* [TRY IT]:
Below are records. Copy every line with "Impulse" in it.

* [DATA LISTING]:
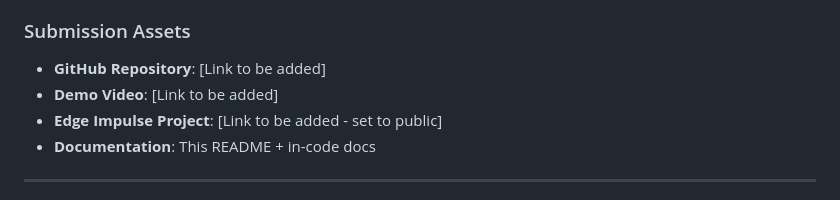
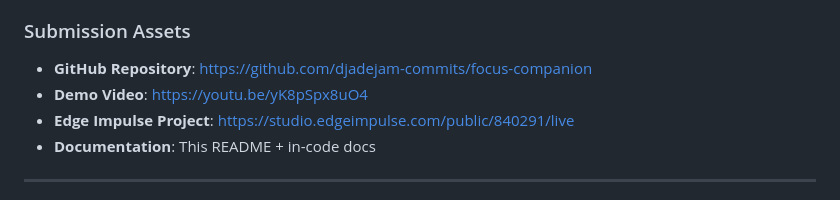
Before and after one commit to djadejam-commits/focus-companion, a Markdown page: README.md, the part around the change. Rendered like a GitHub page.

Commit message:
Complete README submission links
Replace placeholder links with actual URLs:
- GitHub Repository: https://github.com/djadejam-commits/focus-companion
- Demo Video: https://youtu.be/yK8pSpx8uO4
- Edge Impulse Project: https://studio.edgeimpulse.com/public/840291/live

All documentation now 100% complete with no placeholders.

```diff
--- a/README.md
+++ b/README.md
@@ -328,9 +328,9 @@ The codebase includes commented integration points for the Edge Impulse WASM mod
 
 ### Submission Assets
 
-- **GitHub Repository**: [Link to be added]
-- **Demo Video**: [Link to be added]
-- **Edge Impulse Project**: [Link to be added - set to public]
+- **GitHub Repository**: https://github.com/djadejam-commits/focus-companion
+- **Demo Video**: https://youtu.be/yK8pSpx8uO4
+- **Edge Impulse Project**: https://studio.edgeimpulse.com/public/840291/live
 - **Documentation**: This README + in-code docs
 
 ---
```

* [RESULT FOR THIS TASK]:
- Edge Impulse Project: https://studio.edgeimpulse.com/public/840291/live
@@ -328,9 +328,9 @@ The codebase includes commented integration points for the Edge Impulse WASM mod
-- **Edge Impulse Project**: [Link to be added - set to public]
+- **Edge Impulse Project**: https://studio.edgeimpulse.com/public/840291/live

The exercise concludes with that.